I agree to an extent, I'd usually rather have well designed self-documenting code than awful code that's commented. But, especially with larger and more complex systems, it good to have documentation and comments too, so you can tell what the programmer was trying to do, and why. There's a limit to what you can infer from code alone, no matter how well designed it is.
Commenting for the sake of commenting is poor, however, commenting on the intent is a MUST. Simple easy to read code should not need comments. However, code the is odd/complex or is a 'hack' MUST have comments so the next guy can understand the 'intent/why' of what the code does.
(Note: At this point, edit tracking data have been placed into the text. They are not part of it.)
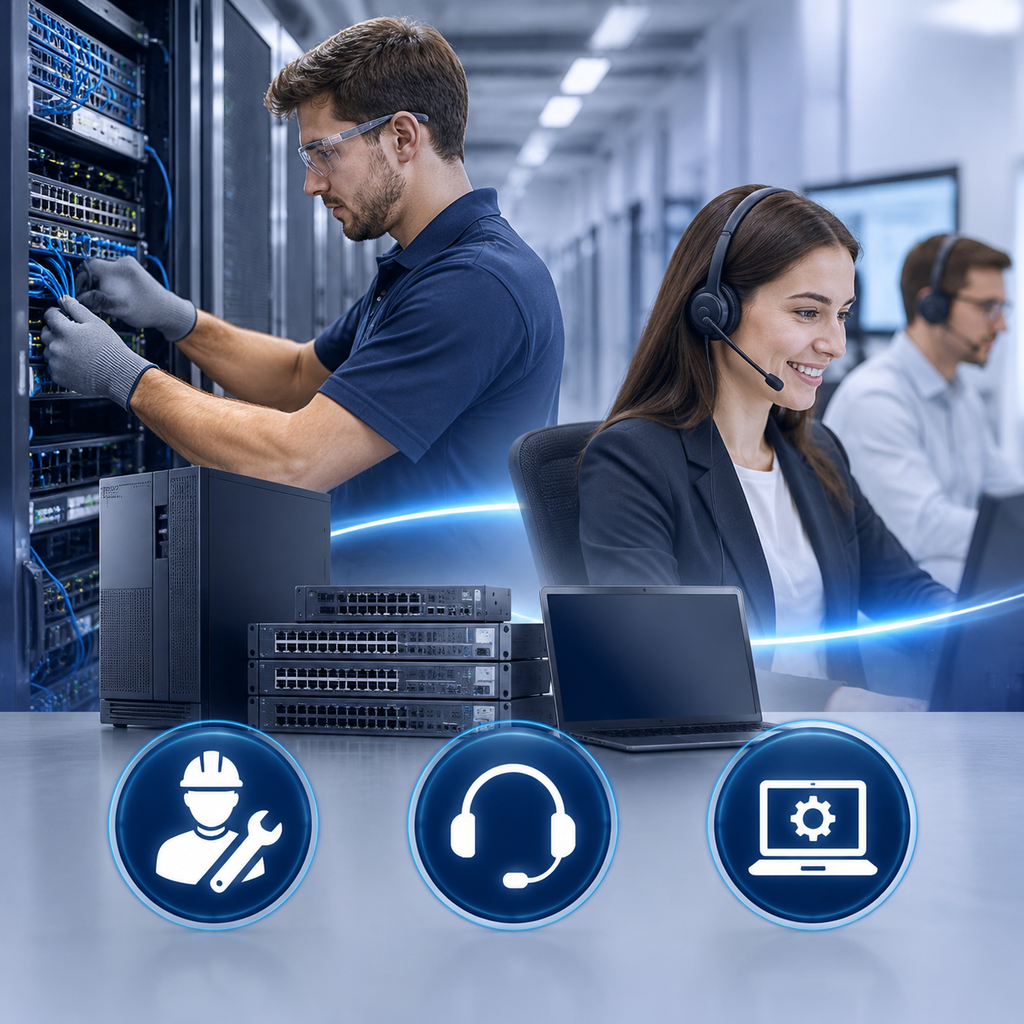
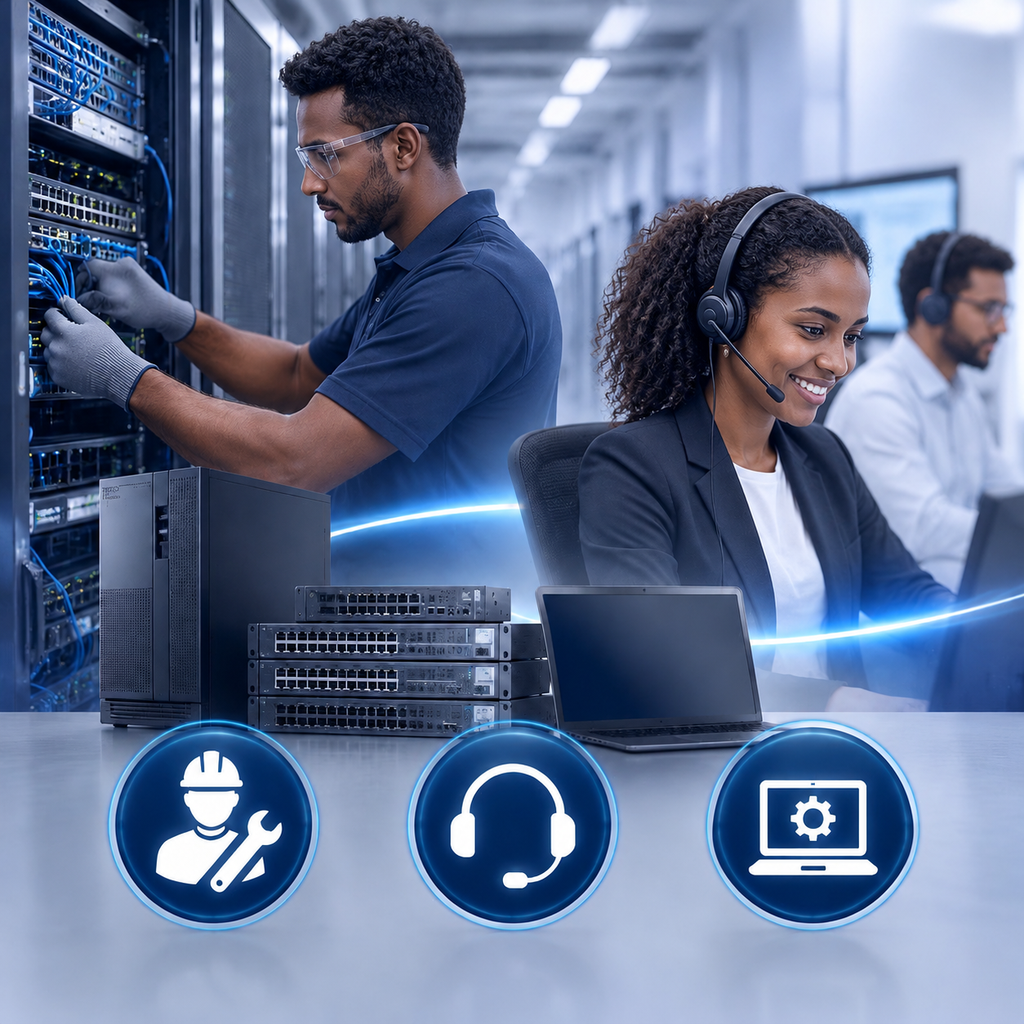
image updat

diff --git a/src/styles/home.css b/src/styles/home.css
@@ -60,9 +60,9 @@
   align-items: center;
   gap: 0.5rem;
   padding: 0.45rem 0.9rem;
-  color: var(--color-cyan);
-  background-color: rgba(25, 198, 217, 0.12);
-  border: 1px solid rgba(25, 198, 217, 0.25);
+  color: var(--primary-navy);
+  background-color: rgba(11, 31, 58, 0.12);
+  border: 1px solid rgba(23, 105, 255, 0.25);
   border-radius: 999px;
   font-size: 0.82rem;
   font-weight: 600;
@@ -74,8 +74,8 @@
   width: 8px;
   height: 8px;
   border-radius: 50%;
-  background-color: var(--color-cyan);
-  box-shadow: 0 0 0 4px rgba(25, 198, 217, 0.25);
+  background-color: var(--primary-blue);
+  box-shadow: 0 0 0 4px rgba(23, 105, 255, 0.25);
   animation: pulse-dot 2s ease-in-out infinite;
 }
 
@@ -112,12 +112,16 @@
 }
 
 .hero__meta {
-  display: flex;
+  display: inline-flex;
   align-items: center;
   gap: 0.5rem;
+  padding: 0.45rem 0.9rem;
   margin-top: 1.8rem;
-  color: rgba(255, 255, 255, 0.7);
-  font-size: 1.1rem;
+  color: var(--primary-navy);
+  background-color: rgba(11, 31, 58, 0.12);
+  border: 1px solid rgba(23, 105, 255, 0.25);
+  border-radius: 999px;
+  font-size: 0.92rem;
 }
 
 .hero__meta svg {
@@ -462,10 +466,9 @@
 /* (single hero definition above) */
 
 .hero__eyebrow {
-  color: #D9E8FF;
-  background: rgba(11, 31, 58, 0.42);
-  border-color: rgba(255, 255, 255, 0.2);
-  backdrop-filter: blur(8px);
+  color: var(--primary-navy);
+  background-color: rgba(11, 31, 58, 0.12);
+  border-color: rgba(23, 105, 255, 0.25);
 }
 
 .hero__title,
@@ -482,7 +485,7 @@
 
 .hero__text,
 .hero__meta {
-  color: rgba(255, 255, 255, 0.82);
+  color: var(--primary-navy);
 }
 
 .hero__meta svg {
@@ -768,8 +771,8 @@
   }
 
   .hero__meta {
-    align-items: flex-start;
-    font-size: 1rem;
+    align-items: center;
+    font-size: 0.85rem;
   }
 
   .hero__meta svg {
After seeing a 200k LoC project we outsourced last year come back with 0 comments, I have to agree that it's better to be safe than sorry and require a certain level of commenting. In the end, that project literally got scraped, because even the people who wrote it were unable to maintain it a year later.